Tonya with Abby and Drew and her nephews Liam and Mason in Minneapolis during one of her rounds of radiation

She’s had radiation twice more for spots on her neck and back, and she’s been through numerous types of chemo drugs. For almost a year, she’s been on a chemo treatment that seems to be working well. She still travels to Minneapolis every nine weeks for scans to assess the tumors. 


“When the doctors told me that my cancer is treatable not curable, that was probably my biggest problem. When I hear ‘curable,’ it’ll be gone. When they say ‘treatable,’ treatable means you will have it until you die,” Tonya says. 

Tonya and Abby 
show off their sun 
hats while camping 

“My doctors told me — this is probably the best thing they could have ever told me — stay on your routine. Don’t give up what you do every day. If you want to ride your bike with your kids, ride your bike with your kids. If you want to go camping, go camping. Don’t get out of your routine. Because if you get out of your routine, your life isn’t the way that it used to be.” 

Tonya’s listened to doctors and kept her routine, but in the past two-and-a-half years, her life has changed. She’s made countless trips from her home in Langdon, North Dakota, to Minneapolis, but she’s also traveled with friends and family to Las Vegas, Arizona, Florida, and the Dominican Republic where she served as matron of honor for Tiffany’s wedding. 

“We don’t really talk about me having cancer. We go on like we’re a normal family. I’m still a mother,” Tonya says. “I’m kind of a more laid back mom than I was before. I’m still strict. I still make them do everything a mother does, but I don’t freak out as much about the little things like them not brushing their hair or brushing their teeth like I used to. 

“You don’t think it (motherhood) changes, but it does. When you tell the kids, you have a headache, they’re like, ‘Oh no is something wrong with her?’ I forget that I can’t say that stuff as a mother now because I’m a mother that’s living with cancer.” 

The cancer, Tonya says, forced her to reevaluate her goals. Instead of thinking about retirement, she sets her sights on the present and near future. 

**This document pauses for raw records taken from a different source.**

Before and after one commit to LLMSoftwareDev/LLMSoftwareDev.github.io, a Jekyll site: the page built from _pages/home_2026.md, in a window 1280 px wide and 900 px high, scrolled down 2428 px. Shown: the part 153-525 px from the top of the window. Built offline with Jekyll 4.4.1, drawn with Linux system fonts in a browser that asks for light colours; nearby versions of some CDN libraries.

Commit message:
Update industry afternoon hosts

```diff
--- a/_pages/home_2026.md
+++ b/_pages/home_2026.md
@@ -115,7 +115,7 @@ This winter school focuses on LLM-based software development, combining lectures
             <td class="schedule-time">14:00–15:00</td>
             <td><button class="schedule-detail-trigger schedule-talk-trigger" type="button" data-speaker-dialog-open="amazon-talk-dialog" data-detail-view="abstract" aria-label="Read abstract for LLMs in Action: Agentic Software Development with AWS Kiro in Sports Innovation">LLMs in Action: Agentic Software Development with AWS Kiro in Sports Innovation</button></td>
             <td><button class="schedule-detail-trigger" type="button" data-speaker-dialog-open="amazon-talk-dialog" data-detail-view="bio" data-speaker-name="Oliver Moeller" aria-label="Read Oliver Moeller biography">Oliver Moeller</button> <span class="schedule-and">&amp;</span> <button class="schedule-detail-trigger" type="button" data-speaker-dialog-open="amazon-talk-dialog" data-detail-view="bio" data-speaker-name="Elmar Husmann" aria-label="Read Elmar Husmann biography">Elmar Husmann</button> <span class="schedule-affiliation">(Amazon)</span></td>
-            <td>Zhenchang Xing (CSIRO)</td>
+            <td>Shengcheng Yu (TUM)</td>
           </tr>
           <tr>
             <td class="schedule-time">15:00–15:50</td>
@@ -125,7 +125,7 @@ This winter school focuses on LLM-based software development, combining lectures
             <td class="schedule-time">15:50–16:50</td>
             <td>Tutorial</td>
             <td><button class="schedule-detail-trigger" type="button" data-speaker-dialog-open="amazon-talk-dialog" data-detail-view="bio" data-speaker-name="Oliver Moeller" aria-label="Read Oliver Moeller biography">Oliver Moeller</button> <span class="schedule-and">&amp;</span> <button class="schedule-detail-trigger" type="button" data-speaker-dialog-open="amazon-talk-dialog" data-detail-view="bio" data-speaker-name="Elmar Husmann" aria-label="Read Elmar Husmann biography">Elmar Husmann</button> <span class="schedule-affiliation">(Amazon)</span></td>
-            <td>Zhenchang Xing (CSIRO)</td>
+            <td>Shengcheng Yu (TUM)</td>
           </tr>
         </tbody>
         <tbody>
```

“I think I like to watch them do their sports more than I used to — knowing that maybe in two years I won’t be able to see them doing their sports. I wanted to be there before, but it was OK if I missed one, but now I’m not OK if I miss something important that’s going on in their life.”